*** Begin section ***
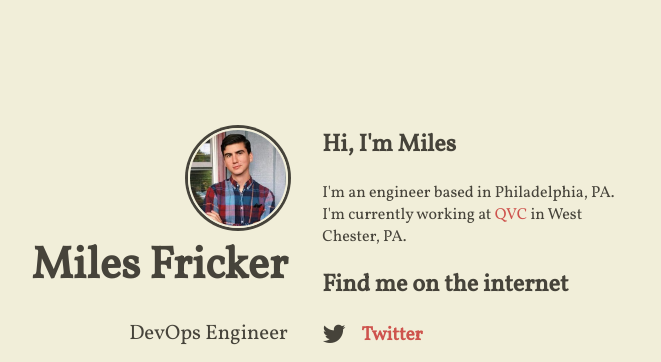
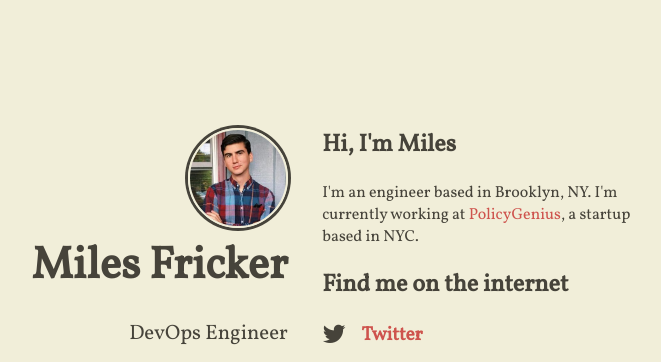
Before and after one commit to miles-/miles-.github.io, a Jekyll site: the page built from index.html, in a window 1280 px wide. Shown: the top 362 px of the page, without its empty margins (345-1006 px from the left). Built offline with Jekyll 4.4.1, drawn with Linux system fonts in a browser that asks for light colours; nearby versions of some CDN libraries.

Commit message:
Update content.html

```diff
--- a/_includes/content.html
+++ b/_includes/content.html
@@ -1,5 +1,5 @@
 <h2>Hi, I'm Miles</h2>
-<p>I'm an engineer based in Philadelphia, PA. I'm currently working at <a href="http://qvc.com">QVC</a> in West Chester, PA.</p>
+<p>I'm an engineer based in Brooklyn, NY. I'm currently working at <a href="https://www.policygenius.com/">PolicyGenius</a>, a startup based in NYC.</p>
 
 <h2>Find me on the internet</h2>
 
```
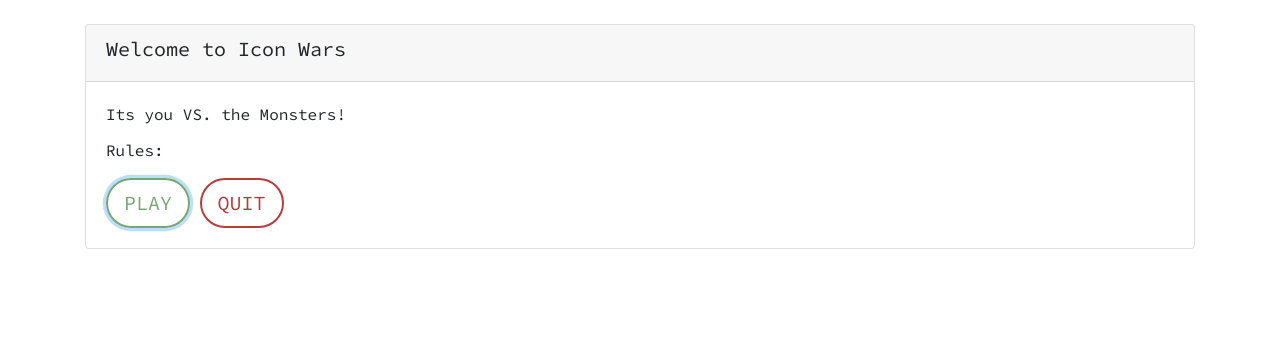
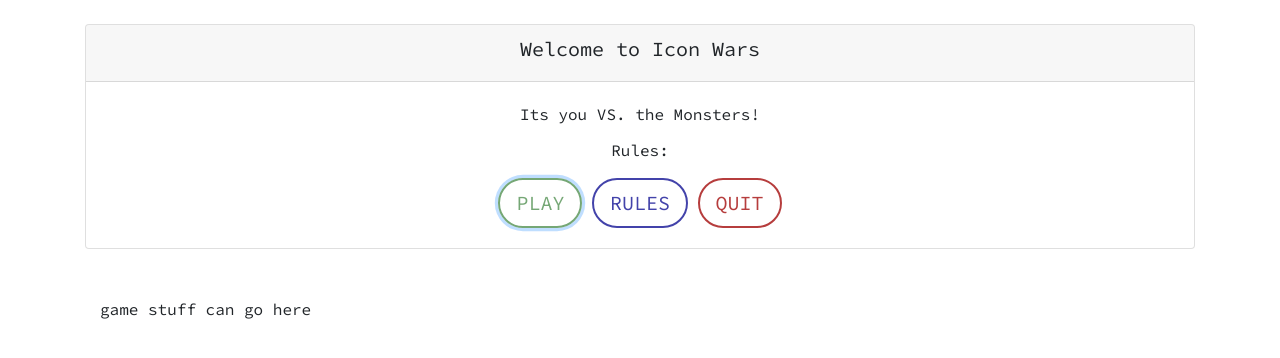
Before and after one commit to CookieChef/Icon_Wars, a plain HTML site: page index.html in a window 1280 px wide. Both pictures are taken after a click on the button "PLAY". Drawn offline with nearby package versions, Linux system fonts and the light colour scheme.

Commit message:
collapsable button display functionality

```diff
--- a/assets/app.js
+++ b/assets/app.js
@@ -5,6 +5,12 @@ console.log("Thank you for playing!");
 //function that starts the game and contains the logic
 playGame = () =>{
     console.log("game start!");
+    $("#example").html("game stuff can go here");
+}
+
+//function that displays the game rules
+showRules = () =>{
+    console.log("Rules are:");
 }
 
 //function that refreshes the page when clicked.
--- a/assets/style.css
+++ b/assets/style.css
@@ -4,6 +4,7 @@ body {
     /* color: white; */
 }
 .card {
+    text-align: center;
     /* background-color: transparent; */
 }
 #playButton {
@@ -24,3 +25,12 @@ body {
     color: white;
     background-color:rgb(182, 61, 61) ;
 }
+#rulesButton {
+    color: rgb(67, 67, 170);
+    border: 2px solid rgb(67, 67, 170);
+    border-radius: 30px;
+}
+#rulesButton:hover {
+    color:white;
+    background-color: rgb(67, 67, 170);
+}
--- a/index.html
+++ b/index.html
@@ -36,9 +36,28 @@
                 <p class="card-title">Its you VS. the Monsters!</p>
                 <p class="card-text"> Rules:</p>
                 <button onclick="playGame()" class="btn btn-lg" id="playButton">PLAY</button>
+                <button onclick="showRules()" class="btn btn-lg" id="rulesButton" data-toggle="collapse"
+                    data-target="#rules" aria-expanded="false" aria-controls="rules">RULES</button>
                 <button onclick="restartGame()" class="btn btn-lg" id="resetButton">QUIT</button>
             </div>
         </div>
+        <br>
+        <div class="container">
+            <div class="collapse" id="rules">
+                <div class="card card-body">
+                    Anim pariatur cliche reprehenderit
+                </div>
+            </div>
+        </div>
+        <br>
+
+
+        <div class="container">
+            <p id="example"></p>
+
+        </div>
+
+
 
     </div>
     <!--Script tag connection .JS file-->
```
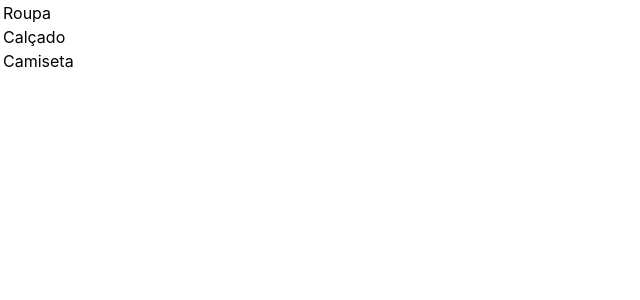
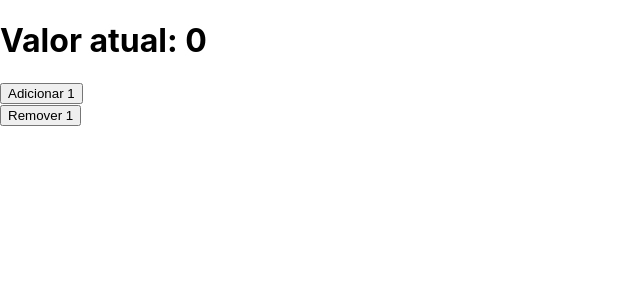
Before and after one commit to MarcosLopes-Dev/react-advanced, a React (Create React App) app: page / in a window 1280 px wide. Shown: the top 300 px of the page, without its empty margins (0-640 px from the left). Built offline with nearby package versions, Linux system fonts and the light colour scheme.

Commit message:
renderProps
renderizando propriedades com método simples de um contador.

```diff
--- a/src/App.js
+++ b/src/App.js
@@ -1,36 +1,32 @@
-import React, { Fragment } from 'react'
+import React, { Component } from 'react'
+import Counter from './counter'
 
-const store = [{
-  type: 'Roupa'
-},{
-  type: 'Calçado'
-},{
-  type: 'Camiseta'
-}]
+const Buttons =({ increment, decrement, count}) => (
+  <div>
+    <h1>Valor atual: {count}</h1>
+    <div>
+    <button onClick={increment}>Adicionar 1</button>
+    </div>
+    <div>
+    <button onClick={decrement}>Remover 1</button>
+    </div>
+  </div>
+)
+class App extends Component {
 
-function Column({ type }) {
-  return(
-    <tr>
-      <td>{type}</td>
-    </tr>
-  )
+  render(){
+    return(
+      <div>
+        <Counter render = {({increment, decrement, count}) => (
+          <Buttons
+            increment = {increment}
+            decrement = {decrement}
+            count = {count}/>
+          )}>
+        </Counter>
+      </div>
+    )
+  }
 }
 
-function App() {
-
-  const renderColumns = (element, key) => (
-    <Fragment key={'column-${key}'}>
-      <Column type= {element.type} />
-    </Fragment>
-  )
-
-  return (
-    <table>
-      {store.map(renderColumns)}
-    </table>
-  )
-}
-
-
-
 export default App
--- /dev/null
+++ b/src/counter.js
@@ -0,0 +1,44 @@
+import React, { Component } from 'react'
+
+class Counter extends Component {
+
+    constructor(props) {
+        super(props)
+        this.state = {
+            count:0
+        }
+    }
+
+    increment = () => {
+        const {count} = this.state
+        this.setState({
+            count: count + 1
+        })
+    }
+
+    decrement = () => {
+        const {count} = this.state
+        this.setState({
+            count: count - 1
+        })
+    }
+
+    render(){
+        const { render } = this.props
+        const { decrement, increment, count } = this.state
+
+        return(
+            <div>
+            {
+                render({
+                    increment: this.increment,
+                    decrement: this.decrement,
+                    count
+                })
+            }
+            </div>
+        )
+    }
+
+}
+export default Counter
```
*** End section ***
TASK: Filter the listing so that only lines holding the word "type" remain, and copy those lines.

PROBLEM SOLUTION:
-  type: 'Roupa'
-  type: 'Calçado'
-  type: 'Camiseta'
-function Column({ type }) {
-      <td>{type}</td>
-      <Column type= {element.type} />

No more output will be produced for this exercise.